WiFi will continue to be a workhorse throughout the built world, supporting a multitude of user devices such as laptops and smartphones, appliances including printers and video monitors, and IoT sensors. In addition, WiFi 6 will enable specialty applications within sectors like – say – healthcare where patient monitoring, asset tracking and staff communications are wireless.

WiFi 6 routers are already available, and devices such as laptops and smartphones are increasingly hitting the market. Given familiarity with deploying and supporting the technology, the take-rate will likely be high and fast because of low risk thanks to backward compatibility. WiFi is clearly a staple of wireless connectivity, however, IT Leaders should nevertheless consider a heterogenous toolkit approach to ensure performance and integrity for business-critical applications and services.

 

OnGo / CBRS / Private LTE

To keep things simple, we’ll refer to these terms as “Private Cellular.” Unlike 5G and WiFi 6, Private Cellular is not a technology standard but, rather, spectrum – specifically, 150 MHz of spectrum which constitutes a massive block that far exceeds that which is owned by mobile operators. What’s similarly notable is Private Cellular is the first attempt by the Federal Communications Commission (FCC) to share spectrum for federal and non-federal use.

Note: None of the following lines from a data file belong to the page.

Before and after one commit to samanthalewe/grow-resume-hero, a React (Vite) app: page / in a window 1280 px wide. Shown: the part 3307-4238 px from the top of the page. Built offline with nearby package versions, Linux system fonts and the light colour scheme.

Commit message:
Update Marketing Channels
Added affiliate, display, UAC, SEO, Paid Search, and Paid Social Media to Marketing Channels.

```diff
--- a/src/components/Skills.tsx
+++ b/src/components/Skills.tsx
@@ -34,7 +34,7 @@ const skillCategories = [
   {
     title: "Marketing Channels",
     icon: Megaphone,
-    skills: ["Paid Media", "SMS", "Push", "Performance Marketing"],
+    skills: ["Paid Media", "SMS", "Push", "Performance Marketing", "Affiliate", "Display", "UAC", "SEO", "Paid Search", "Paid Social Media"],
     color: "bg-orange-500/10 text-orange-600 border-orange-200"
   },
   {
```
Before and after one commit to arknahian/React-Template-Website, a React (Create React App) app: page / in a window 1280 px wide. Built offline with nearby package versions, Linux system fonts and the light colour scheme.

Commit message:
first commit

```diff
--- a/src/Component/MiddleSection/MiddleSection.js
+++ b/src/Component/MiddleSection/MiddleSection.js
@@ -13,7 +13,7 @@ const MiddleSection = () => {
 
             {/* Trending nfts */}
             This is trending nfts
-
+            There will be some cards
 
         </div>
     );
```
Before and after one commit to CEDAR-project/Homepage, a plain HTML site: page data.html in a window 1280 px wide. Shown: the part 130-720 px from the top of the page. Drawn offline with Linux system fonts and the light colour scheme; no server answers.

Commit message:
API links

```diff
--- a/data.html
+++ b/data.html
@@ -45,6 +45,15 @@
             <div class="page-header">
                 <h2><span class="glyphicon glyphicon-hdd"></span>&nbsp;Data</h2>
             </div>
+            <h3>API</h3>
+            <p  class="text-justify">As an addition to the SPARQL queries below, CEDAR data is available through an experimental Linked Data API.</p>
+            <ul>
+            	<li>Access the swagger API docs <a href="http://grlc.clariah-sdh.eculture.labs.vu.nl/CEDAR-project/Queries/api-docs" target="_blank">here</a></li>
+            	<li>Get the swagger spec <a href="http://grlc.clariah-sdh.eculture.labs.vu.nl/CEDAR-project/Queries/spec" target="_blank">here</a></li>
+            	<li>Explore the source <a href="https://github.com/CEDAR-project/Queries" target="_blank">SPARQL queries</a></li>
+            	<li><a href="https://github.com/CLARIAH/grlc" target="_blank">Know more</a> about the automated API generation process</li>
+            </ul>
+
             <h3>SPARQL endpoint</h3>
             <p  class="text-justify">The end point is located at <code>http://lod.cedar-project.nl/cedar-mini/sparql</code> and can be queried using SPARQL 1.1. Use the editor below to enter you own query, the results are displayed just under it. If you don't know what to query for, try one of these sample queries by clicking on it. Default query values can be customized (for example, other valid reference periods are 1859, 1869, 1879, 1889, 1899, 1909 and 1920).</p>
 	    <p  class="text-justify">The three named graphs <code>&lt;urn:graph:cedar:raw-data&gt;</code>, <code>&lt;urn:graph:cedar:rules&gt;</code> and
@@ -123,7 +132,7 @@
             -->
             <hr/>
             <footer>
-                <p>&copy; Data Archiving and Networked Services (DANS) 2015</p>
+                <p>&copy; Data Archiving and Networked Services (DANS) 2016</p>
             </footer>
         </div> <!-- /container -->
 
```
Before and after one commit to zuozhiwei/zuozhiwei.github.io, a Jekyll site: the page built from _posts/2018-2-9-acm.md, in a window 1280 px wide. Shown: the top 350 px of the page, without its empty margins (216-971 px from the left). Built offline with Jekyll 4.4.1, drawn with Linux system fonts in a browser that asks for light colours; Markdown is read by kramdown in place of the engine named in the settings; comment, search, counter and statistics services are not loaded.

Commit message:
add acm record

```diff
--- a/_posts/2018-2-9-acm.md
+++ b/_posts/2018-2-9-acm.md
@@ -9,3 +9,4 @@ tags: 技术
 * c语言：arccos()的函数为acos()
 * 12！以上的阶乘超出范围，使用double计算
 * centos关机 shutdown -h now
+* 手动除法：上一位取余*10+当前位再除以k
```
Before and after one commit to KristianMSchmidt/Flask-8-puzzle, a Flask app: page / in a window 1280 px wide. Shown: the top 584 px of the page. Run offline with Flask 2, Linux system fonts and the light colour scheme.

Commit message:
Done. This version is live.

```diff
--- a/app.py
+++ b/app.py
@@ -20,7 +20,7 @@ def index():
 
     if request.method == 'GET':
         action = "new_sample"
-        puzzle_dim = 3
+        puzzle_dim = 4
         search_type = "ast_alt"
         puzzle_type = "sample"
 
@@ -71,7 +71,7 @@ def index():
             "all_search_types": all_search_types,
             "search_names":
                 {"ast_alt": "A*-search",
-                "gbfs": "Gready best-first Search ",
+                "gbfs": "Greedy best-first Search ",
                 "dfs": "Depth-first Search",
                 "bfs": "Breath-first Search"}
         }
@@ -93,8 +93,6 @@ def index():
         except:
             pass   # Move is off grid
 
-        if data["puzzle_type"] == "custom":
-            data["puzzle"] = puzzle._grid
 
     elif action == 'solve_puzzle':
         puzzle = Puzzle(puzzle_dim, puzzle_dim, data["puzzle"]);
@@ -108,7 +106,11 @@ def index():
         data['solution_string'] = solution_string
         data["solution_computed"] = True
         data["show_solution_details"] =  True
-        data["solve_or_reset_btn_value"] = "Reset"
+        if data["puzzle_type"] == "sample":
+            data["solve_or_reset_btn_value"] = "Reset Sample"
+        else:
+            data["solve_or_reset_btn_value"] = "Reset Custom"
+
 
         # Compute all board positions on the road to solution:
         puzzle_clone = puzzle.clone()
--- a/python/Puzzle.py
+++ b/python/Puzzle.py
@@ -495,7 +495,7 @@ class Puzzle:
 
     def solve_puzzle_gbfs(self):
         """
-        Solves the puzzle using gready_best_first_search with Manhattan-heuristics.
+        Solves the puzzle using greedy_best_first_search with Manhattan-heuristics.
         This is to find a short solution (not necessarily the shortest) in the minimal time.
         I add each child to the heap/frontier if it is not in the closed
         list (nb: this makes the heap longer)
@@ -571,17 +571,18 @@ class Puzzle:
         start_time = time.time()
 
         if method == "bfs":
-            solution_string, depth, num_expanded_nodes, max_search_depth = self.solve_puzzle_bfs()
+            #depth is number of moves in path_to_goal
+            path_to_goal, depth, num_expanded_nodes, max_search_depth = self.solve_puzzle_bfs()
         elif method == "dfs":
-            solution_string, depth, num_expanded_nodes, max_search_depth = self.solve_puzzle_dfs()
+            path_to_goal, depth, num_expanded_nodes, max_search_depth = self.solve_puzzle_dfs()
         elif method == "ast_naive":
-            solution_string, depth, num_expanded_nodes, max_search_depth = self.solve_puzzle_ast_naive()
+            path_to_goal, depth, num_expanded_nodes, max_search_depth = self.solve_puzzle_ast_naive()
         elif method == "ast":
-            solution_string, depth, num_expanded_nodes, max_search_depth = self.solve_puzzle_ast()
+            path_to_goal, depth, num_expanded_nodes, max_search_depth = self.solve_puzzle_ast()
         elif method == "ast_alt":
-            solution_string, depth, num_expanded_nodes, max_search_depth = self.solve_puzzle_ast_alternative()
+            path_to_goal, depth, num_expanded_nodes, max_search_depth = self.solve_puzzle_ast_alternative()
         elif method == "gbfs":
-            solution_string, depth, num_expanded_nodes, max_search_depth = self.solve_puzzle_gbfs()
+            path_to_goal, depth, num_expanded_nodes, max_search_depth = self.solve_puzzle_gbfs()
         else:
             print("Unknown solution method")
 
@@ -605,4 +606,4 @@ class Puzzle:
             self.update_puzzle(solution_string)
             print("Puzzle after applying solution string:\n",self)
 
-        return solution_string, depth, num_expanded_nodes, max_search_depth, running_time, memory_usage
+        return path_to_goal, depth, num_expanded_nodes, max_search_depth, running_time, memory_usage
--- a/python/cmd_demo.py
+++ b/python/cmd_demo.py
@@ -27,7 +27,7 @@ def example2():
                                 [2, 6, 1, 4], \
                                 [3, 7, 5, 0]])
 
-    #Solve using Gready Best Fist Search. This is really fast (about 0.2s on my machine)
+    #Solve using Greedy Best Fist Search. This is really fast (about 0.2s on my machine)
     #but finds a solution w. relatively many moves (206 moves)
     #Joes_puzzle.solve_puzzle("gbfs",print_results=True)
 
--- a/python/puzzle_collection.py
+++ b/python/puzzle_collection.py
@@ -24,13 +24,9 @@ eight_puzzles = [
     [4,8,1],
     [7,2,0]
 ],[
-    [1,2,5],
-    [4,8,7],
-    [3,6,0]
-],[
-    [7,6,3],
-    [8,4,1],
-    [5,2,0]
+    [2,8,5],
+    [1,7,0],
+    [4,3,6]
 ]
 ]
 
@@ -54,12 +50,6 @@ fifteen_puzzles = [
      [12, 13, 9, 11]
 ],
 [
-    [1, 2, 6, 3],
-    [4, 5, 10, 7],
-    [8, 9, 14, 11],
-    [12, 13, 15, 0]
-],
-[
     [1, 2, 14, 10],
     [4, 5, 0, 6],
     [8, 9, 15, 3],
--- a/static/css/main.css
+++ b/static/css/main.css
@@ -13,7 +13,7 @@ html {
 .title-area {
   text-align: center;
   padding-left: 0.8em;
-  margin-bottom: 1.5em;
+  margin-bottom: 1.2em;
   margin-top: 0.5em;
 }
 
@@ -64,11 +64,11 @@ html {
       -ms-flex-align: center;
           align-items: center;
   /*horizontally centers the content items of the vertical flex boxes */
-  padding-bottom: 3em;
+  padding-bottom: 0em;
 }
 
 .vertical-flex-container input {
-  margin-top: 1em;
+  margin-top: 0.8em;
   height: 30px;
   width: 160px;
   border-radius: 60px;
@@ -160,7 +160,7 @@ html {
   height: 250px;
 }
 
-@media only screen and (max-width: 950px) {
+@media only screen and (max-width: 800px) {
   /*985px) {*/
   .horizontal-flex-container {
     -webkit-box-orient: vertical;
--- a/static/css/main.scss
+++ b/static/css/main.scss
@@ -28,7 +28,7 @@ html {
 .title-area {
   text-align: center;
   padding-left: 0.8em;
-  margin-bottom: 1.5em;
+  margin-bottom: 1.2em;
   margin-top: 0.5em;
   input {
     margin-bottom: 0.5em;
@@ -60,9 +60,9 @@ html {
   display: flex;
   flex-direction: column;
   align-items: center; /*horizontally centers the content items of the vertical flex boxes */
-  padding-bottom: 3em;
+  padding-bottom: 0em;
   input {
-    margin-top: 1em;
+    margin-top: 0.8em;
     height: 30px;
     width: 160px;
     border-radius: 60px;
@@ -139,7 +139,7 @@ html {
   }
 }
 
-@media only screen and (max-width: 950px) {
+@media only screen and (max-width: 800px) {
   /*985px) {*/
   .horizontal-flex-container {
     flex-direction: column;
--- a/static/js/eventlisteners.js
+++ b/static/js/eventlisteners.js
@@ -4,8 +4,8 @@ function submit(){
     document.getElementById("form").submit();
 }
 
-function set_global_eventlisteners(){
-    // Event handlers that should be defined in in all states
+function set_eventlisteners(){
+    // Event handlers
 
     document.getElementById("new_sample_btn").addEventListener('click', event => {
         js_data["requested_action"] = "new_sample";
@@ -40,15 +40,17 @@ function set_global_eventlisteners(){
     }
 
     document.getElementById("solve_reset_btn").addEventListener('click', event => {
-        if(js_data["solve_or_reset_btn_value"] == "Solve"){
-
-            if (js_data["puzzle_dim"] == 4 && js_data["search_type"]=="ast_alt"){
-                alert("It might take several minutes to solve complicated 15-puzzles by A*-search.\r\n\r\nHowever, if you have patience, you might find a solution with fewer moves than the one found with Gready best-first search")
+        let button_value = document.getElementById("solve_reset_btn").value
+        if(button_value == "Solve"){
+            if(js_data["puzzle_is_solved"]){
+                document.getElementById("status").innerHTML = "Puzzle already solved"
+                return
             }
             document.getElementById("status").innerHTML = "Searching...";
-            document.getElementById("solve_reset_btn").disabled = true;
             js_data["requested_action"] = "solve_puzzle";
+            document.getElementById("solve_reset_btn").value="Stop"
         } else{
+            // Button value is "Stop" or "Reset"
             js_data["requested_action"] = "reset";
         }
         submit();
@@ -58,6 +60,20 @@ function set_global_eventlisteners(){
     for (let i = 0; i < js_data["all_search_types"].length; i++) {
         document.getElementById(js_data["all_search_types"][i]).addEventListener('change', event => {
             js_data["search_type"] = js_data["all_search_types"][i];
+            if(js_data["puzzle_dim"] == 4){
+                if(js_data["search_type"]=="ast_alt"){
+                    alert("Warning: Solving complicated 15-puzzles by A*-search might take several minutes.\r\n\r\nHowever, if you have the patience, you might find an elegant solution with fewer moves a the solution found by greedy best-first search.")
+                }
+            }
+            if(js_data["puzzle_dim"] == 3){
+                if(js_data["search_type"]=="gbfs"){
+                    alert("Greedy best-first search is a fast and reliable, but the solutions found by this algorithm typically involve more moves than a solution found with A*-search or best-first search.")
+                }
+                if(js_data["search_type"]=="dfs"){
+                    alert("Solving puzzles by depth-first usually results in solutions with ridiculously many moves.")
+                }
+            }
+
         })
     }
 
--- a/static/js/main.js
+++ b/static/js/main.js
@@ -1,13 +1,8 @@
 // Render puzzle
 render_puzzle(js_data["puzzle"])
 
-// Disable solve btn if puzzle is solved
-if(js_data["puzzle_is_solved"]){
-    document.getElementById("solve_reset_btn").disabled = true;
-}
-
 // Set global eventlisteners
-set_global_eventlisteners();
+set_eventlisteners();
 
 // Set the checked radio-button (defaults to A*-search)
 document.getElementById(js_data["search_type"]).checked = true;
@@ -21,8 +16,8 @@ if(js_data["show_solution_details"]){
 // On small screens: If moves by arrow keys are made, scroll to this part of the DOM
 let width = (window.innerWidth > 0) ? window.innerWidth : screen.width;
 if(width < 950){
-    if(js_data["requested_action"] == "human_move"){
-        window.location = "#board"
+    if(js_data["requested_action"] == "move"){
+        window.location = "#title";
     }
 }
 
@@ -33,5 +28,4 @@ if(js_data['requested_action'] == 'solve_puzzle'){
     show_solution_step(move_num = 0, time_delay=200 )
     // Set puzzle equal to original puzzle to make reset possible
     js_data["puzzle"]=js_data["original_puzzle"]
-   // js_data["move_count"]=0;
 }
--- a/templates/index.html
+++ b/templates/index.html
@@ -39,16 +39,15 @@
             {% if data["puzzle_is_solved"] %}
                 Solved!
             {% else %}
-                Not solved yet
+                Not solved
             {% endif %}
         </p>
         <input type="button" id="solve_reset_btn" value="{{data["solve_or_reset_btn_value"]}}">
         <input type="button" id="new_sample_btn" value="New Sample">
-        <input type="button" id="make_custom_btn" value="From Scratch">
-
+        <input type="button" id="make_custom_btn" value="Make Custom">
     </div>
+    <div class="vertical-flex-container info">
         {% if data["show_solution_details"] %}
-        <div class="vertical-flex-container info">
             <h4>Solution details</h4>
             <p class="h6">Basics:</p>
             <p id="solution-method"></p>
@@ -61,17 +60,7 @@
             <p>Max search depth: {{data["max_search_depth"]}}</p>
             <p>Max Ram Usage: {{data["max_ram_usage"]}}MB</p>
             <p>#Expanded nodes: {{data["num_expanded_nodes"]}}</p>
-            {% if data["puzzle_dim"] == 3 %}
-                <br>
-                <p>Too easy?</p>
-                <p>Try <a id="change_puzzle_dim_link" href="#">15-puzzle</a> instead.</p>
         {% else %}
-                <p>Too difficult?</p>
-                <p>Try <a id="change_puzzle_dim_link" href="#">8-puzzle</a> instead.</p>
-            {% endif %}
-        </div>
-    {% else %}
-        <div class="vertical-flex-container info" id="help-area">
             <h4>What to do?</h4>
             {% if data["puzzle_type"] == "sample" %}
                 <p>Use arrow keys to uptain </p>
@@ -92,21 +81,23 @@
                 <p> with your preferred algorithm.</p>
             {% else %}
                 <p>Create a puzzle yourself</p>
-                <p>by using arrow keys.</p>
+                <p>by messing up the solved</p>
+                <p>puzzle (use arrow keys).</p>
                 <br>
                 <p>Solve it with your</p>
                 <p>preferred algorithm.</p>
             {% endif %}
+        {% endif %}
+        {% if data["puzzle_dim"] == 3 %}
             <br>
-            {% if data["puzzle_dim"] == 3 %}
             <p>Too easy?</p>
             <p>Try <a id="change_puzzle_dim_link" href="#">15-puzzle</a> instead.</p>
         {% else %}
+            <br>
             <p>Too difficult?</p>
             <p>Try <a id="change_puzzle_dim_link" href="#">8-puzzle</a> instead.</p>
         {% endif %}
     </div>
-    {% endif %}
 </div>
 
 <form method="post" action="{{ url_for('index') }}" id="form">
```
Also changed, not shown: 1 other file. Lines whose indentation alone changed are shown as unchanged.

It cannot be understated how revolutionary this is because it democratizes access to cellular spectrum which, until now, was off-limits to most stakeholders including building owners. Now, nearly any building can deploy a Private Cellular network. That’s why the block of spectrum is often referred to as the “Innovation Band.”

In what has become a recurring theme among the next-generation wireless toolkit, Private Cellular delivers technology benefits of performance, reliability and security. In addition, it provides compelling business-oriented value propositions including CAPEX and OPEX ownership models. Private Networks will be used to support mission- and business-critical services that exceed the capabilities of WiFi. Because reach and capacity extends beyond that of WiFi, Private Networks are ideal for supporting applications such as high-definition security cameras, and for providing connectivity where fiber runs are physically or financially unfeasible. Private Cellular capabilities inform they will play a key role in industrial sectors including factories, warehouses and logistics centers as well as mining and oil and gas. Lastly, Private Cellular may eventually emerge as a solution to provide multi-operator cellular connectivity inside buildings to support BYOD initiatives by removing the necessity of a carrier-initiated signal source.

The FCC authorized the Full Commercial Deployment (FCD) of Private Cellular recently in late January. Prior to that, pilots and Initial Commercial Deployments (ICD) occurred throughout 2019. An extensive ecosystem exists, and there is a growing portfolio of available devices that can connect directly or connect existing devices via gateways to Private Cellular networks to support myriad applications. Given its nascency, Private Cellular will build momentum in the coming years. Nonetheless, IT Leaders would be remiss to not actively plan and begin to implement these networks as part of a heterogenous network strategy starting now.

 

Best Practices

Because every building owner and operator has unique goals and requirements and, of course, every building is different, there is no “silver bullet” solution or cookie-cutter approach for wireless network planning. Nonetheless, there exist best practices: 

 

  1. Be proactive, not reactive.
  2. Consider short-term (12-24 months), mid-term (3-5 years) and long-term (7-10 years) scenarios.
  3. Establish SMART Goals (where S = specific; M = measurable; A = attainable; R = relevant; and T = time-based).
  4. Capture business and technical requirements across functional area stakeholders.
  5. Identify financial monetization and federal / state / municipal compliance guidelines.
  6. Embrace a heterogenous network approach and adopt the best tools for the job.
  7. Plan for the unexpected by designing for capacity and infrastructure upgrade contingencies.
  8. Don’t go it alone: engage trusted resources early and often.